Articles on the implementation of ObamaCare.

In a bit of poetic justice, a tax named after an automobile brand got a boost from contract negotiations in the Motor City.

That new federal levy, officially called an excise tax on high-cost health coverage, is better known as the “Cadillac tax.” Under this provision of the Affordable Care Act, employer-sponsored health coverage worth more than $10,200 per year to an individual or $27,500 per year to a family will be subject to a 40 percent tax on the amount that exceeds the threshold. The tax doesn’t take effect until 2018, and as we get closer to that date, pressure in Congress is building to repeal it.

A U.S. appeals court has ruled that President Barack Obama’s healthcare law violates the rights of religiously affiliated employers by forcing them to help provide contraceptive coverage even though they do not have to pay for it.

Parting ways with all other appeals courts that have considered the issue, the 8th U.S. Circuit Court of Appeals in St. Louis on Thursday issued a pair of decisions upholding orders by two lower courts barring the government from enforcing the law’s contraceptive provisions against a group of religiously affiliated employers.

Late last month, the Nevada Health Co-op became the third casualty among 23 insurance start-ups created under the federal health care law to inject competition for coverage in certain parts of the country.

Set up as nonprofits with consumer-led boards, the co-ops were designed to provide affordable insurance coverage to individuals and small businesses. They were intended under the law to offer alternatives — and hopefully cheaper prices — to the plans sold by large established insurance companies in some regions.

The public employees responsible for overseeing $600 million in contracts to build healthcare.gov were inadequately trained, kept sloppy records, and failed to identify delays and problems that contributed to millions in cost overruns.
That’s according to a new government audit, published today. It reveals widespread failures by the federal agency charged with managing the private contractors who built healthcare.gov.

Ike Brannon is offering a full-throated defense of the Cadillac tax over at The Weekly Standard. He fully concedes that Obamacare is “replete with bad policies.” But he would have us believe “the so-called Cadillac tax is not one of them.”

Congress has less than a month to make a small fix to Obamacare that could have a big impact on small businesses.

A bill that has been introduced would enable a state to decide whether to expand the definition of a small group health insurance market.
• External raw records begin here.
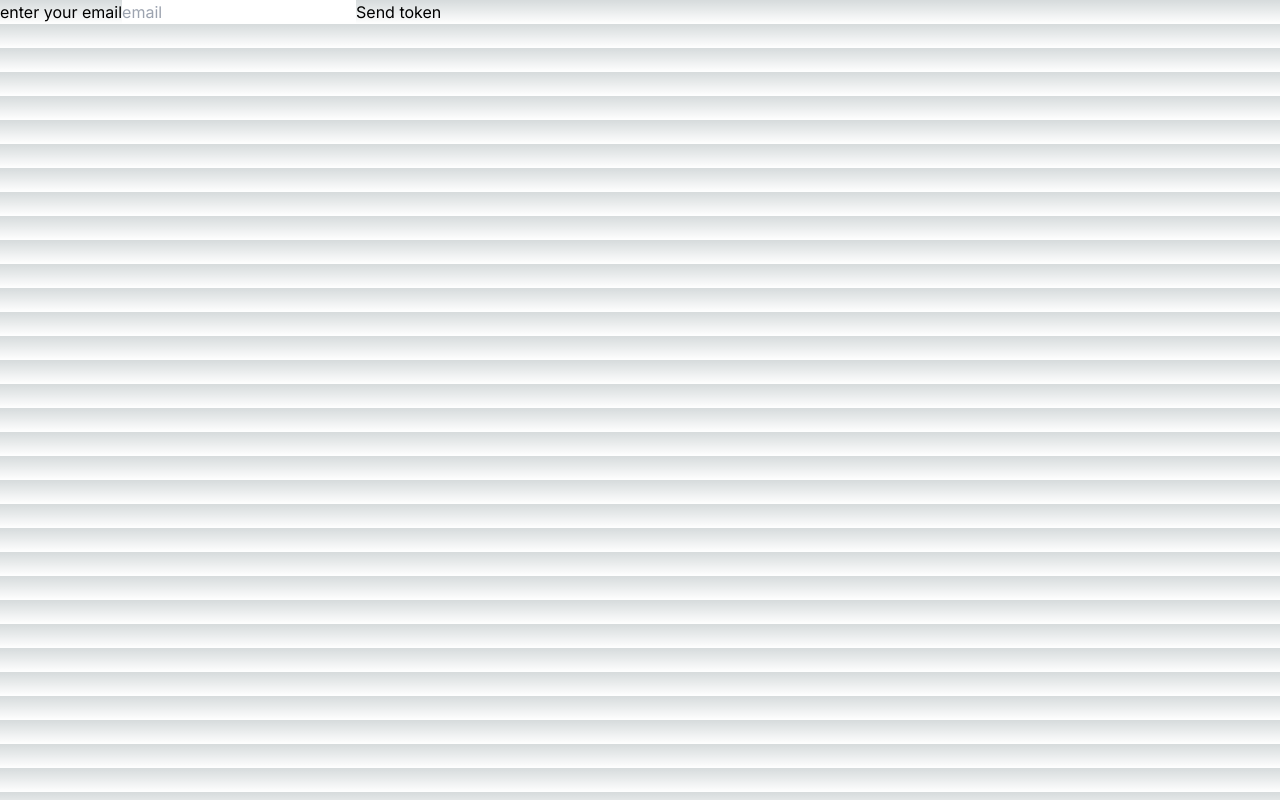
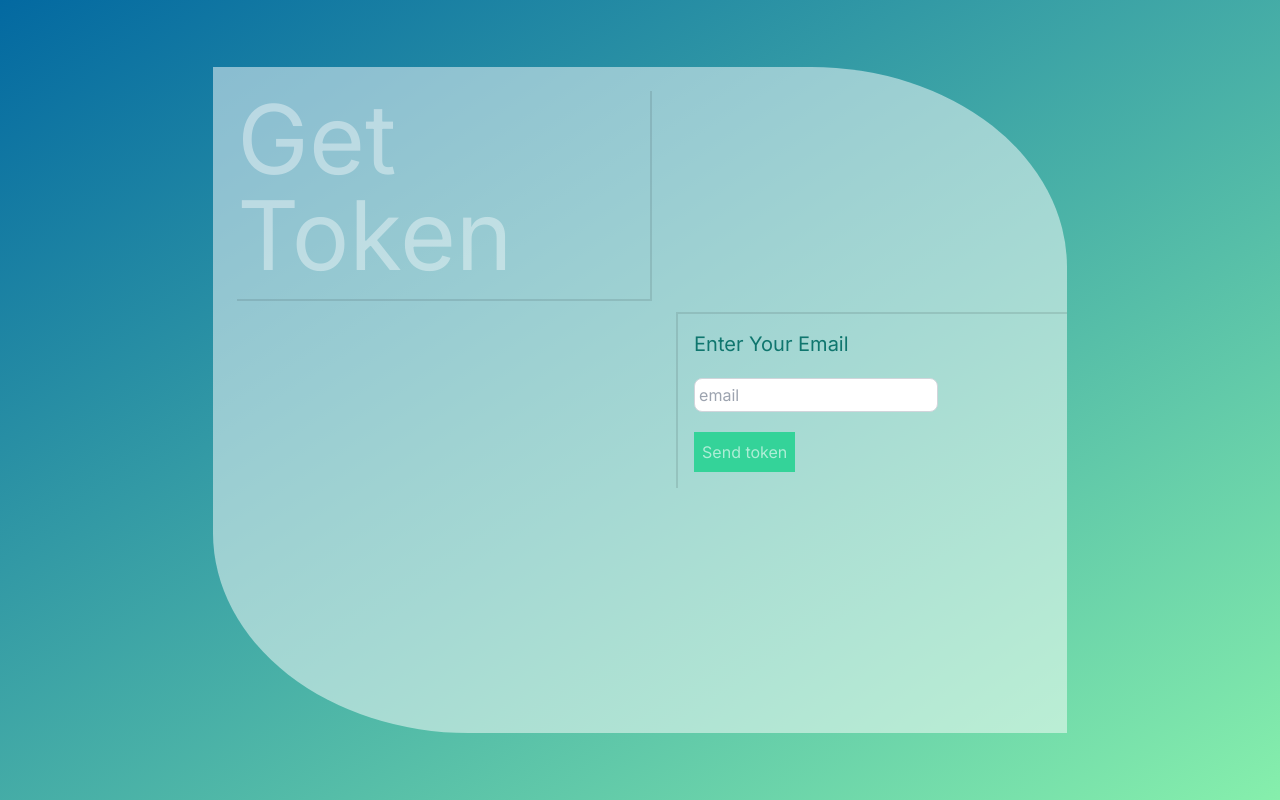
Before and after one commit to kartikscript/authapp, a Next.js app: page /forgotpassword in a window 1280 px wide. Built offline with nearby package versions, Linux system fonts and the light colour scheme.

Commit message:
completed

```diff
--- a/src/app/api/users/resetpassword/route.ts
+++ b/src/app/api/users/resetpassword/route.ts
@@ -1,3 +1,30 @@
+import User from "@/models/userModel";
+import { NextRequest, NextResponse } from "next/server";
+import  bcryptjs  from 'bcryptjs';
 
 
-export default function POST(request:NextRe)
+export  async function POST (request:NextRequest){
+
+  try {
+    const reqBody =await request.json()
+    const {token, password}=reqBody;
+
+    const user = await User.findOne({forgotPasswordToken:token, forgotPasswordTokenExpiry:{$gt:Date.now()}})
+
+    const salt = await bcryptjs.genSalt(10)
+    const hashedPassword = await bcryptjs.hash(password, salt)
+
+    user.password=hashedPassword
+    user.forgotPasswordToken =undefined
+    user.forgotPasswordTokenExpiry=undefined
+
+    await user.save()
+     return NextResponse.json({
+      success:true
+     })
+
+
+  } catch (error:any) {
+    return NextResponse.json({error:error.message},{status:400})
+  }
+}
--- a/src/app/forgotpassword/page.tsx
+++ b/src/app/forgotpassword/page.tsx
@@ -1,48 +1,59 @@
 "use client";
 
 import axios from "axios";
-import { useState ,} from "react";
-import { useRouter } from 'next/navigation';
-
-
+import { useState } from "react";
+import { useRouter } from "next/navigation";
 
 export default function forgotpassword() {
+  const [email, setEmail] = useState("");
+  const [buttonDisabled, setButtonDisabled] = useState(false);
 
-  const [email, setEmail] = useState("");
-  const [token, setToken]=useState('');
-  const [buttonDisabled, setButtonDisabled]=useState(false)
+  const router = useRouter();
 
-  const router=useRouter()
+  const sendToken = async function () {
+    try {
+      console.log(email);
 
-  const sendToken =async function(){
-    try{
-    console.log(email)
-
-     await axios.post('/api/users/forgotpassword', {email})
-
-console.log('sent res')
-    }catch(err:any){
-        console.log(err.message)
+      await axios.post("/api/users/forgotpassword", { email });
+      setButtonDisabled(true);
+      console.log("sent res");
+    } catch (err: any) {
+      console.log(err.message);
     }
-
-  }
-
-
-
-
+  };
 
   return (
-    <div>
-      <label htmlFor="enter your email">enter your email</label>
+    <div className="h-screen capitalize flex justify-center items-center bg-gradient-to-br from-sky-700 to-green-300 ">
+      <div className="w-4/6 h-5/6 flex  items-center justify-between bg-white/50 rounded-tr-[30%] rounded-bl-[30%]">
+        <h1 className="z-10 text-8xl self-start m-6  text-white/40 border-r-2 border-b-2 border-r-black/10 border-b-black/10 pb-4">
+          Get Token
+        </h1>
+        <div className="justify-self-start border-l-2 border-t-2 border-l-black/10 border-t-black/10 p-4">
+          <label className="text-xl text-teal-700" htmlFor="enter your email">
+            enter your email
+          </label>
           <input
+            className="p-1 my-5  border border-gray-300 rounded-lg  focus:outline-none focus:border-gray-600 text-black"
             id="enter your email"
             type="text"
             placeholder="email"
             value={email}
-        onChange={(e)=>setEmail(e.target.value)}
+            onChange={(e) => setEmail(e.target.value)}
           />
-      <button onClick={sendToken}>Send token</button>
-
+          <br />
+          <button
+            className="p-2 text-base bg-emerald-400 text-white/60 "
+            onClick={sendToken}
+          >
+            Send token
+          </button>
+          {buttonDisabled && (
+            <h2 className="text-2xl text-center p-2 text-green-700 bg-green-300">
+              token sent!!
+            </h2>
+          )}
+        </div>
+      </div>
     </div>
   );
 }
--- a/src/app/resetpassword/page.tsx
+++ b/src/app/resetpassword/page.tsx
@@ -1,14 +1,15 @@
 'use client'
 
 import axios from "axios";
-import { useRouter } from "next/router";
+import { useRouter } from "next/navigation";
 import { useEffect, useState } from "react"
 
 export default function resetpassword() {
   const [token, setToken] = useState("");
   const [password, setPassword] = useState('');
   const [passwordConfirm, setPasswordConfirm]=useState('')
-  const [ischanged,setIsChanged] = useState(false)
+
+
   const router=useRouter()
 
   const changePassword = async () => {
@@ -16,6 +17,7 @@ export default function resetpassword() {
       if(password===passwordConfirm){
       await axios.post("/api/users/resetpassword", { token ,password});
       }
+router.push('/login')
 
     } catch (error: any) {
       console.log(error.response.data);
@@ -29,25 +31,33 @@ export default function resetpassword() {
 
 
 return(
-  <div>
-      <label htmlFor="password">enter new password</label>
+<div className="h-screen capitalize flex  justify-center items-center bg-gradient-to-br from-sky-700 to-green-300 ">
+      <div className="w-4/6 h-5/6 flex flex-col items-center  bg-white/50 rounded-tr-[30%] rounded-bl-[30%]">
+        <h1 className="z-10 text-8xl self-start m-6  text-white/40 border-r-2 border-b-2 border-r-black/10 border-b-black/10 pb-4">
+          Password<br/> Change
+        </h1>
+        <div className="border-2   border-r-0 border-b-0 border-black/10   p-12">
+           <label className="text-xl text-teal-700" htmlFor="password">enter new password</label>
       <input
+        className="p-1 my-5  border border-gray-300 rounded-lg  focus:outline-none focus:border-gray-600 text-black"
       id='password'
       placeholder="new password"
       value={password}
       onChange={(e)=>setPassword(e.target.value)}
       />
       <br/>
-           <label htmlFor="confirm password"> confirm password</label>
+           <label className="text-xl text-teal-700" htmlFor="confirm password"> confirm password</label>
       <input
+        className="p-1 my-5  border border-gray-300 rounded-lg  focus:outline-none focus:border-gray-600 text-black"
       id='confirm password'
       placeholder="confirm password"
       value={passwordConfirm}
       onChange={(e)=>setPasswordConfirm(e.target.value)}
       />
       <br/>
-      <button onClick={changePassword}>change password</button>
-      <p>{ischanged?"password changed" :""}</p>
+      <button className="p-2 mx-auto text-base bg-emerald-400 text-white/60 " onClick={changePassword}>change password</button>
+  </div>
+  </div>
   </div>
 )
 
```
Lines whose indentation alone changed are shown as unchanged.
It may not seem like a big deal, but lawmakers say the slight change could have a big impact on premiums for more than 3 million employees.

The White House is calling for a “more aggressive strategy” to reduce improper payments made by Medicare and the Affordable Care Act (ACA), according to a letter made public to the Department of Health and Human Services (HHS).

The Center for Public Integrity obtained the February letter — written by Office of Management and Budget Director Shaun Donovan and addressed to HHS Secretary Sylvia Mathews Burwell — after a Freedom of Information Act lawsuit.

About 9.9 million people got health insurance coverage through the marketplaces set up by the Patient Protection and Affordable Care Act as of June 30, a decline from earlier in the year though still higher than the Obama administration’s target.

If you thought the debate about Obamacare’s birth control mandate was settled with the Hobby Lobby case, think again.

This fall, nonprofit employers in seven different lawsuits are asking the Supreme Court to hear their cases. One of those cases is Little Sisters of the Poor v. Burwell. In this case, a group of Catholic nuns is simply asking not to be party to providing birth control. It should go without saying; contraception mandates and nuns should not mix.

President Obama’s health care law and related regulations require most employers to provide free contraception coverage to their female workers. But there are exceptions and accommodations for religious groups and their affiliates.

March for Life sued the Department of Health and Human Services and other agencies, arguing that the government had violated equal protection principles by treating it differently from “similarly situated employers.”